— Required action —
What lines in the entries below contain the word "aktier"? Copy all of them.

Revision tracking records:
•••

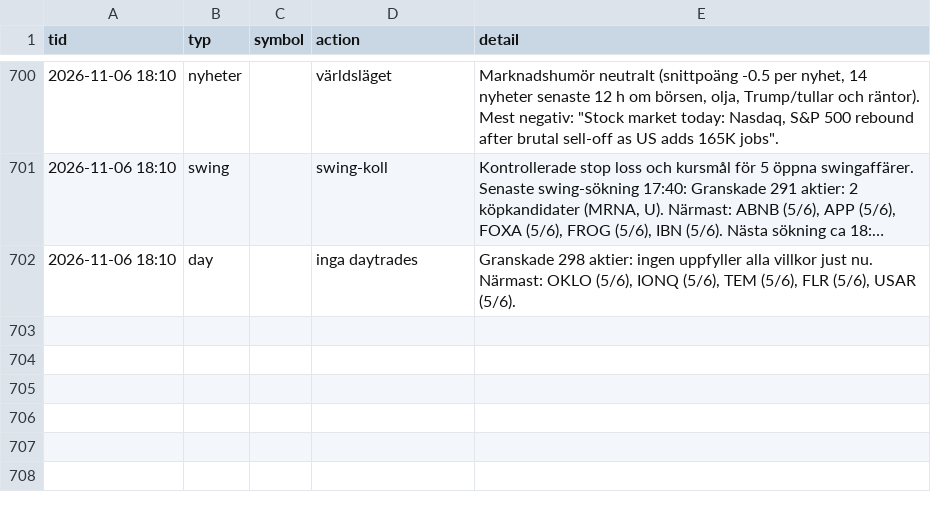
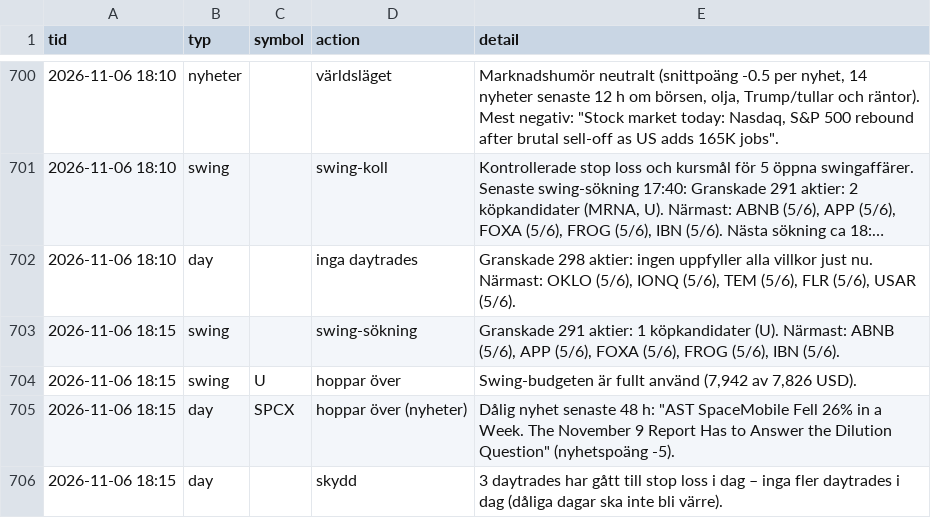
Before and after one commit to danielsorting/us_trading_platform_v2, a CSV file: paper/auto_log.csv, drawn as a sheet; only a part is shown, gaps mark what is left out; long unchanged cells end in ….

```diff
--- a/paper/auto_log.csv
+++ b/paper/auto_log.csv
@@ -702 +702,5 @@ tid,typ,symbol,action,detail
 2026-11-06 18:10,day,,inga daytrades,"Granskade 298 aktier: ingen uppfyller alla villkor just nu. Närmast: OKLO (5/6), IONQ (5/6), TEM (5/6), FLR (5/6), USAR (5/6)."
+2026-11-06 18:15,swing,,swing-sökning,"Granskade 291 aktier: 1 köpkandidater (U). Närmast: ABNB (5/6), APP (5/6), FOXA (5/6), FROG (5/6), IBN (5/6)."
+2026-11-06 18:15,swing,U,hoppar över,"Swing-budgeten är fullt använd (7,942 av 7,826 USD)."
+2026-11-06 18:15,day,SPCX,hoppar över (nyheter),"Dålig nyhet senaste 48 h: ""AST SpaceMobile Fell 26% in a Week. The November 9 Report Has to Answer the Dilution Question"" (nyhetspoäng -5)."
+2026-11-06 18:15,day,,skydd,3 daytrades har gått till stop loss i dag – inga fler daytrades i dag (dåliga dagar ska inte bli värre).
```
Also changed, not shown: 1 other file.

•••

— Response to the task —
 2026-11-06 18:10,day,,inga daytrades,"Granskade 298 aktier: ingen uppfyller alla villkor just nu. Närmast: OKLO (5/6), IONQ (5/6), TEM (5/6), FLR (5/6), USAR (5/6)."
+2026-11-06 18:15,swing,,swing-sökning,"Granskade 291 aktier: 1 köpkandidater (U). Närmast: ABNB (5/6), APP (5/6), FOXA (5/6), FROG (5/6), IBN (5/6)."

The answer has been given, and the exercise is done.